1540s, "tending to make peace, concillatory," from French pacifique, from Latin pacificus "peaceful, peace-making," from pax (genitive pacis) "peace" (see peace) + combining form of facere "to make" (from PIE root *dhe- "to set, put"). Meaning "peaceful, characterized by peace or calm" is recorded from 1630s. Related: Pacifical (mid-15c., "of a peaceful nature"); pacifically.

Pacific, making or desiring to make peace; peaceable, desiring to be at peace, free from the disposition to quarrel; peaceful, in a state of peace. [Century Dictionary, 1895]

The Pacific Ocean (1660 in English) was famously so called in 1519 by Magellan when he sailed into it and found it calmer than the stormy Atlantic, or at least calmer than he expected it to be. According to an original account of the voyage by an Italian named Pigafetta, who was among the adventurers, Magellan gave the entrance to what Pigafetta calls "the South Sea" the Latin name Mare Pacificum.  The U.S. Pacific Northwest is so called by 1889.

updated on December 09, 2020

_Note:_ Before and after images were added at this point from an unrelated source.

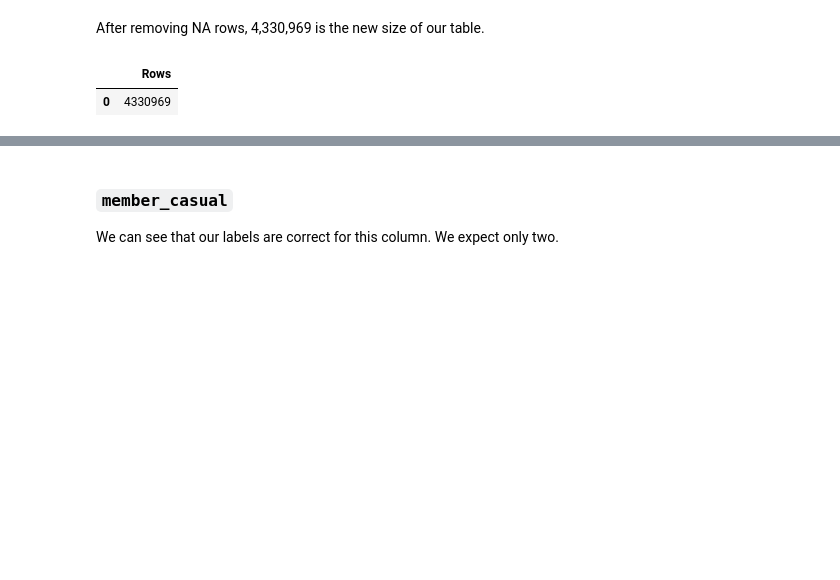
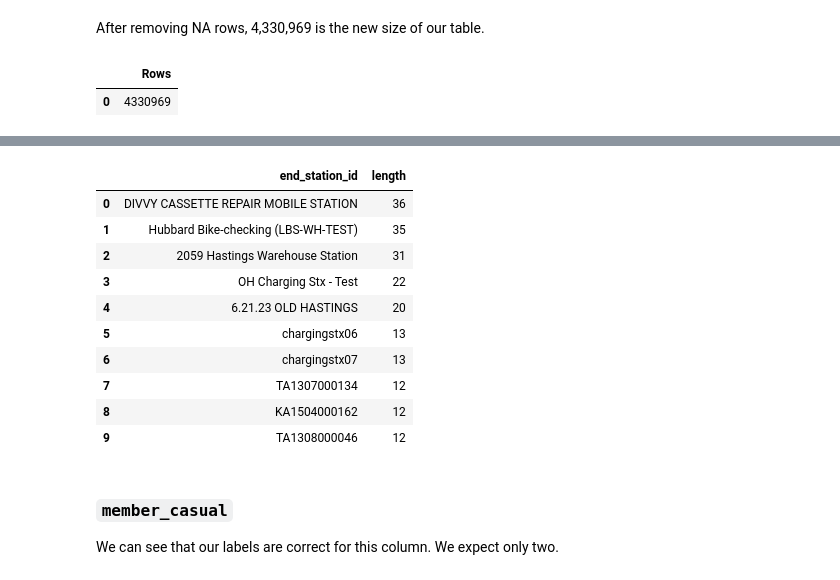
Before and after one commit to OscarFernandezMX/Cyclistic_data_analysis, a Jupyter notebook: Cyclistic_cleaning_part1.ipynb, the cells around one changed output, grey strips where cells are left out. Saved outputs shown, nothing was run; the diff lists cells and outputs as text; code cells hidden in the pictures; blank space fills up the shorter version.

```diff
--- a/Cyclistic_cleaning_part1.ipynb
+++ b/Cyclistic_cleaning_part1.ipynb
@@ -307,0 +383,17 @@ spark.sql(query).toPandas()
+# %%
+query = """
+SELECT
+    end_station_id,
+    LENGTH(end_station_id) AS length
+FROM
+    cyclistic_data_3
+GROUP BY
+    end_station_id
+ORDER BY
+    length DESC
+LIMIT
+    10;
+"""
+
+spark.sql(query).toPandas()
+# %% [output]
@@ -308,3 +408,14 @@ spark.sql(query).toPandas()
+|  | end_station_id | length |
+| 0 | DIVVY CASSETTE REPAIR MOBILE STATION | 36 |
+| 1 | Hubbard Bike-checking (LBS-WH-TEST) | 35 |
+| 2 | 2059 Hastings Warehouse Station | 31 |
+| 3 | OH Charging Stx - Test | 22 |
+| 4 | 6.21.23 OLD HASTINGS | 20 |
+| 5 | chargingstx06 | 13 |
+| 6 | chargingstx07 | 13 |
+| 7 | TA1307000134 | 12 |
+| 8 | KA1504000162 | 12 |
+| 9 | TA1308000046 | 12 |
 # %% [markdown]
 ### `member_casual`
 
```
Also changed, not shown: parts of 19 cells of this notebook.
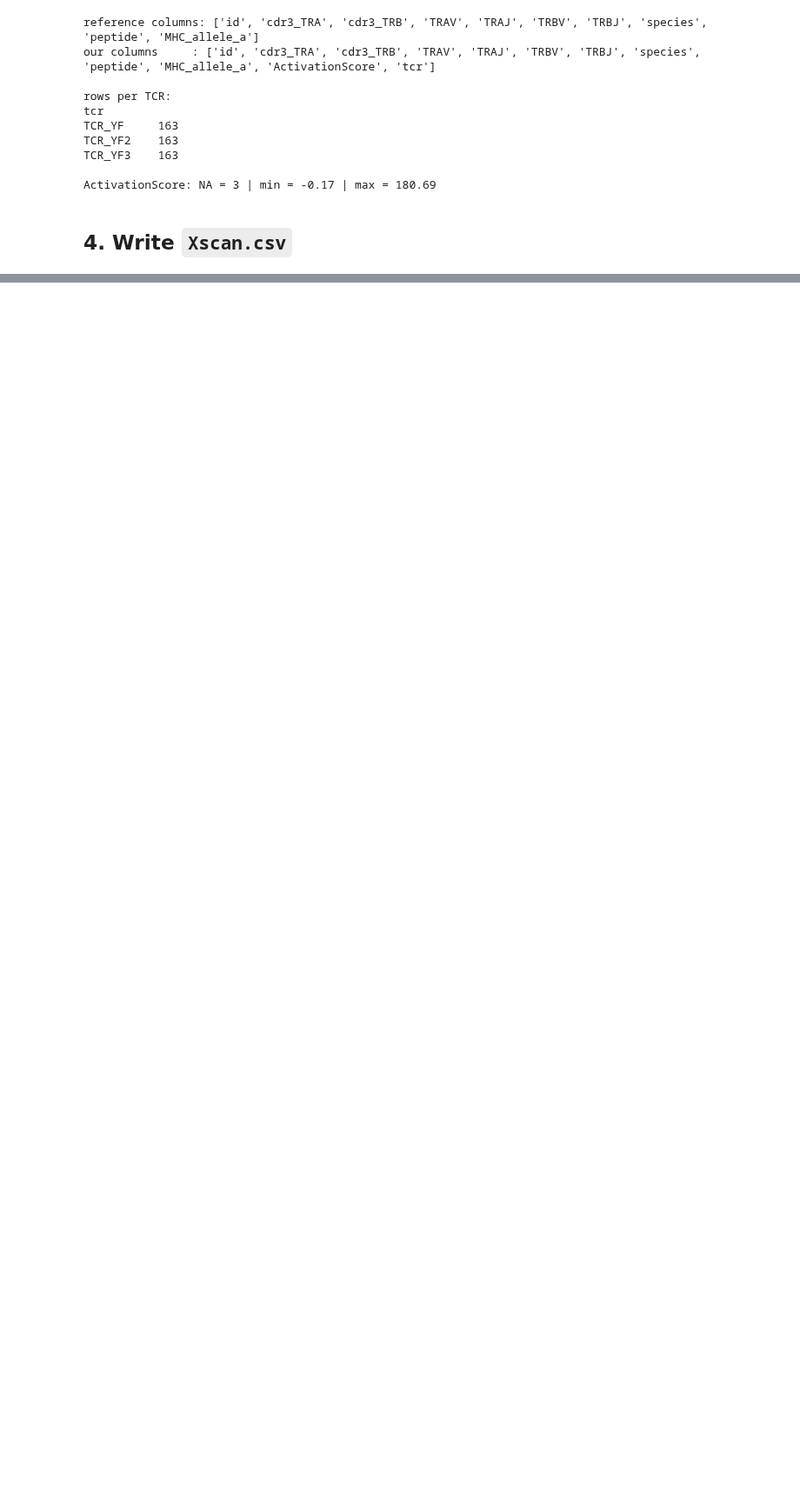
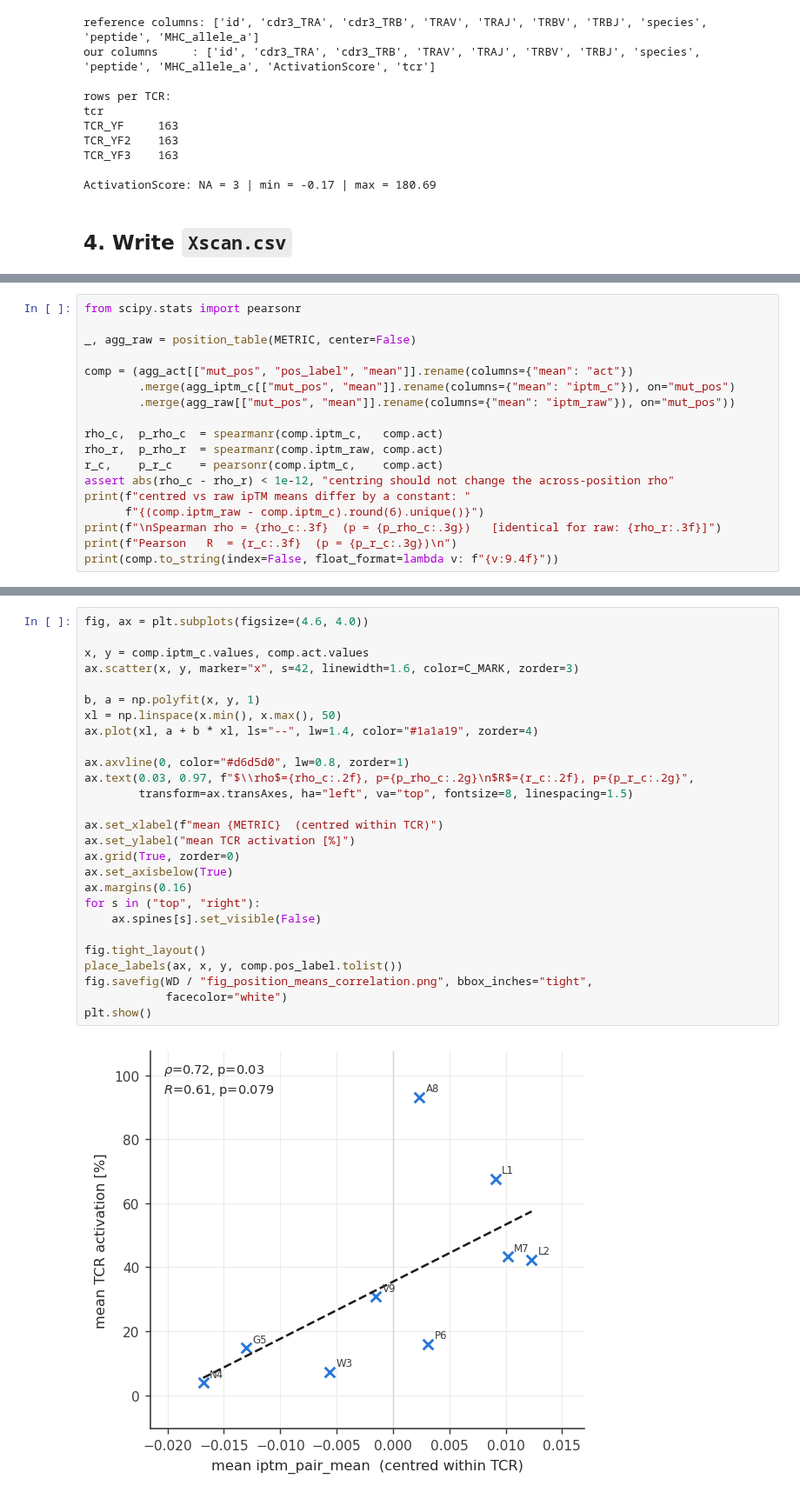
Before and after one commit to Rita-Ann-Roessner/Postdoc-UNIL, a Jupyter notebook: 261001_YF_model_in_silico_Xscan/Monitor.ipynb, the cells around one changed output, grey strips where cells are left out. Shown at 87% size. Saved outputs shown, nothing was run; the diff lists cells and outputs as text; blank space fills up the shorter version.

```diff
--- a/261001_YF_model_in_silico_Xscan/Monitor.ipynb
+++ b/261001_YF_model_in_silico_Xscan/Monitor.ipynb
@@ -173,0 +620,18 @@ id,cdr3_TRA,cdr3_TRB,TRAV,TRAJ,TRBV,TRBJ,species,peptide,MHC_allele_a,Activation
+# %%
+from scipy.stats import pearsonr
+
+_, agg_raw = position_table(METRIC, center=False)
+
+comp = (agg_act[["mut_pos", "pos_label", "mean"]].rename(columns={"mean": "act"})
+        .merge(agg_iptm_c[["mut_pos", "mean"]].rename(columns={"mean": "iptm_c"}), on="mut_pos")
+        .merge(agg_raw[["mut_pos", "mean"]].rename(columns={"mean": "iptm_raw"}), on="mut_pos"))
+
+rho_c,  p_rho_c  = spearmanr(comp.iptm_c,   comp.act)
+rho_r,  p_rho_r  = spearmanr(comp.iptm_raw, comp.act)
+r_c,    p_r_c    = pearsonr(comp.iptm_c,    comp.act)
+assert abs(rho_c - rho_r) < 1e-12, "centring should not change the across-position rho"
+print(f"centred vs raw ipTM means differ by a constant: "
+      f"{(comp.iptm_raw - comp.iptm_c).round(6).unique()}")
+print(f"\nSpearman rho = {rho_c:.3f}  (p = {p_rho_c:.3g})   [identical for raw: {rho_r:.3f}]")
+print(f"Pearson   R  = {r_c:.3f}  (p = {p_r_c:.3g})\n")
+print(comp.to_string(index=False, float_format=lambda v: f"{v:9.4f}"))
@@ -173,0 +654,29 @@ id,cdr3_TRA,cdr3_TRB,TRAV,TRAJ,TRBV,TRBJ,species,peptide,MHC_allele_a,Activation
+# %%
+fig, ax = plt.subplots(figsize=(4.6, 4.0))
+
+x, y = comp.iptm_c.values, comp.act.values
+ax.scatter(x, y, marker="x", s=42, linewidth=1.6, color=C_MARK, zorder=3)
+
+b, a = np.polyfit(x, y, 1)
+xl = np.linspace(x.min(), x.max(), 50)
+ax.plot(xl, a + b * xl, ls="--", lw=1.4, color="#1a1a19", zorder=4)
+
+ax.axvline(0, color="#d6d5d0", lw=0.8, zorder=1)
+ax.text(0.03, 0.97, f"$\\rho$={rho_c:.2f}, p={p_rho_c:.2g}\n$R$={r_c:.2f}, p={p_r_c:.2g}",
+        transform=ax.transAxes, ha="left", va="top", fontsize=8, linespacing=1.5)
+
+ax.set_xlabel(f"mean {METRIC}  (centred within TCR)")
+ax.set_ylabel("mean TCR activation [%]")
+ax.grid(True, zorder=0)
+ax.set_axisbelow(True)
+ax.margins(0.16)
+for s in ("top", "right"):
+    ax.spines[s].set_visible(False)
+
+fig.tight_layout()
+place_labels(ax, x, y, comp.pos_label.tolist())
+fig.savefig(WD / "fig_position_means_correlation.png", bbox_inches="tight",
+            facecolor="white")
+plt.show()
+# %% [output]
+[figure, added]
```
Also changed, not shown: parts of 18 cells of this notebook.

Definitions of pacific from WordNet
pacific (adj.)
disposed to peace or of a peaceful nature;
the pacific temper seeks to settle disputes on grounds of justice rather than by force
Synonyms: peaceable
pacific (adj.)
promoting peace;
the result of this pacific policy was that no troops were called up
Pacific (n.)
the largest ocean in the world;
Synonyms: Pacific Ocean
Pacific (adj.)
relating to or bordering the Pacific Ocean;
Etymologies are not definitions. From, not affiliated with etymonline.